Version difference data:

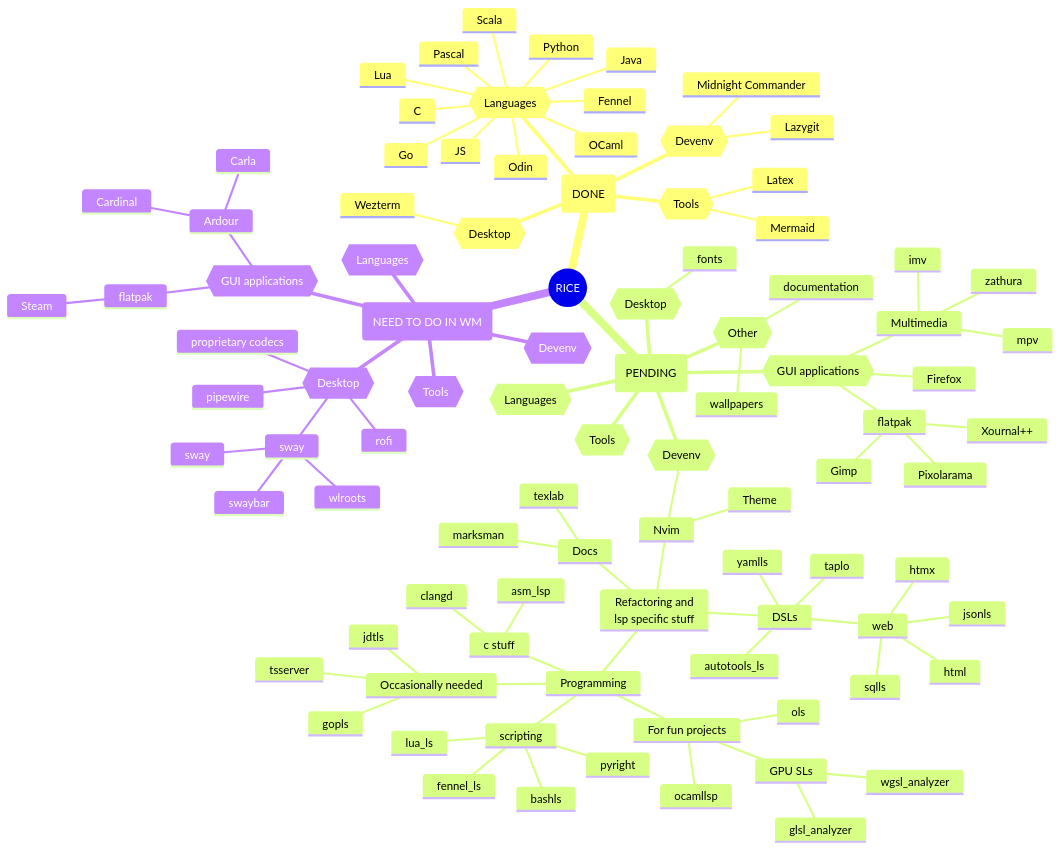
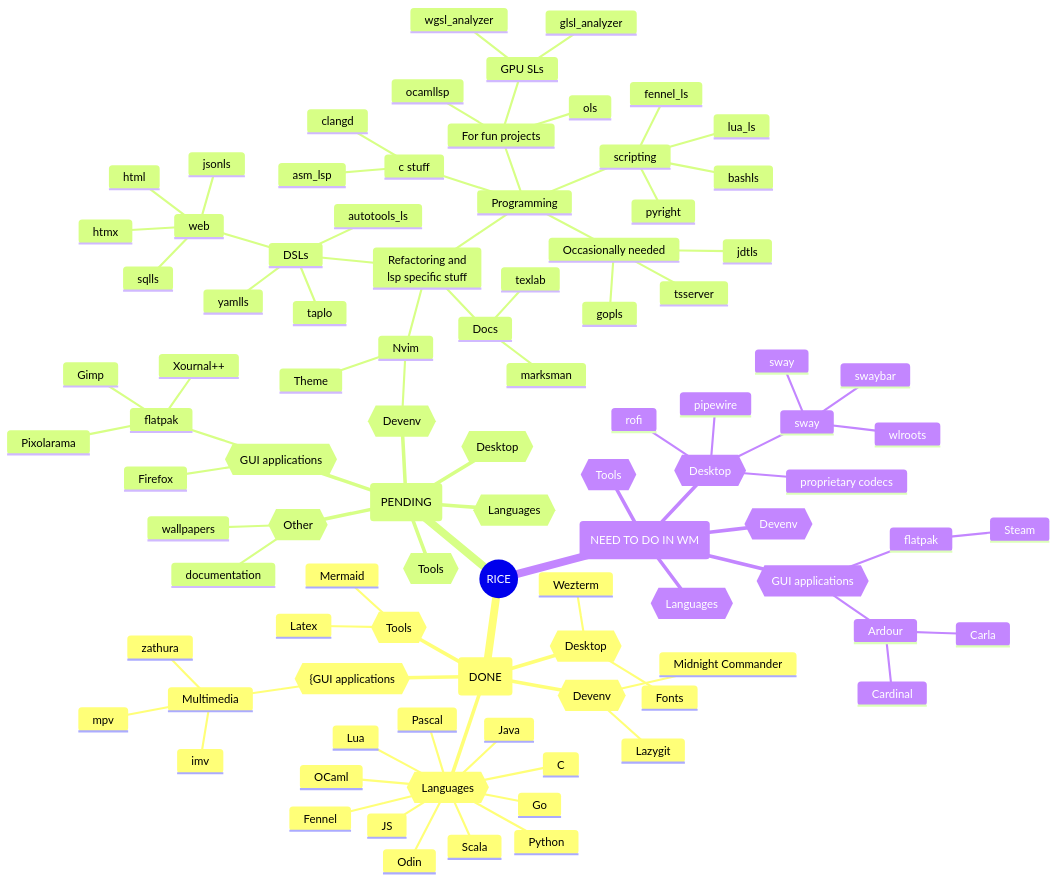
Before and after one commit to sebhajek/dotfiles: the diagram in docs/src/map.mmd, drawn with Mermaid.

Commit message:
updated todo

```diff
--- a/docs/src/map.mmd
+++ b/docs/src/map.mmd
@@ -1,94 +1,95 @@
 mindmap
 ((RICE))
   (DONE)
     {{Languages}}
       Lua 
       Fennel
       Python
       Scala
       Pascal
       C
       Odin
       Java
       JS
       OCaml
       Go
     {{Tools}}
       Mermaid
       Latex
     {{Devenv}}
       Lazygit
       Midnight Commander
     {{Desktop}}
       Wezterm
+      Fonts
+    {{{GUI applications}}
+      Multimedia
+        mpv
+        imv
+        zathura 
   (PENDING)
     {{Languages}}
     {{Tools}}
     {{Devenv}}
       Nvim
         Refactoring and<br/>lsp specific stuff
           DSLs
             autotools_ls
             web
               html
               htmx
               jsonls
               sqlls
             taplo
             yamlls
           Programming
             For fun projects
               ocamllsp
               ols
               GPU SLs
                 glsl_analyzer
                 wgsl_analyzer
             scripting
               bashls  
               fennel_ls
               lua_ls
               pyright
             c stuff
               asm_lsp  
               clangd
             Occasionally needed
               gopls
               jdtls
               tsserver
           Docs
             marksman  
             texlab
         Theme
     {{Desktop}}
-      fonts
     {{GUI applications}}
       Firefox
-      Multimedia
-        mpv
-        imv
-        zathura
       flatpak
         Pixolarama
         Xournal++
         Gimp
     {{Other}}  
       wallpapers
       documentation
   (NEED TO DO IN WM)
     {{Desktop}}
       sway
         swaybar
         wlroots
         sway
       rofi
       pipewire
       proprietary codecs
     {{GUI applications}}
       flatpak
         Steam
       Ardour
         Carla
         Cardinal
     {{Languages}}
     {{Tools}}
     {{Devenv}}
```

Exercise | Print the data again word for word, pictures excluded.

Exercise solution |
Before and after one commit to sebhajek/dotfiles: the diagram in docs/src/map.mmd, drawn with Mermaid.

Commit message:
updated todo

```diff
--- a/docs/src/map.mmd
+++ b/docs/src/map.mmd
@@ -1,94 +1,95 @@
 mindmap
 ((RICE))
   (DONE)
     {{Languages}}
       Lua 
       Fennel
       Python
       Scala
       Pascal
       C
       Odin
       Java
       JS
       OCaml
       Go
     {{Tools}}
       Mermaid
       Latex
     {{Devenv}}
       Lazygit
       Midnight Commander
     {{Desktop}}
       Wezterm
+      Fonts
+    {{{GUI applications}}
+      Multimedia
+        mpv
+        imv
+        zathura 
   (PENDING)
     {{Languages}}
     {{Tools}}
     {{Devenv}}
       Nvim
         Refactoring and<br/>lsp specific stuff
           DSLs
             autotools_ls
             web
               html
               htmx
               jsonls
               sqlls
             taplo
             yamlls
           Programming
             For fun projects
               ocamllsp
               ols
               GPU SLs
                 glsl_analyzer
                 wgsl_analyzer
             scripting
               bashls  
               fennel_ls
               lua_ls
               pyright
             c stuff
               asm_lsp  
               clangd
             Occasionally needed
               gopls
               jdtls
               tsserver
           Docs
             marksman  
             texlab
         Theme
     {{Desktop}}
-      fonts
     {{GUI applications}}
       Firefox
-      Multimedia
-        mpv
-        imv
-        zathura
       flatpak
         Pixolarama
         Xournal++
         Gimp
     {{Other}}  
       wallpapers
       documentation
   (NEED TO DO IN WM)
     {{Desktop}}
       sway
         swaybar
         wlroots
         sway
       rofi
       pipewire
       proprietary codecs
     {{GUI applications}}
       flatpak
         Steam
       Ardour
         Carla
         Cardinal
     {{Languages}}
     {{Tools}}
     {{Devenv}}
```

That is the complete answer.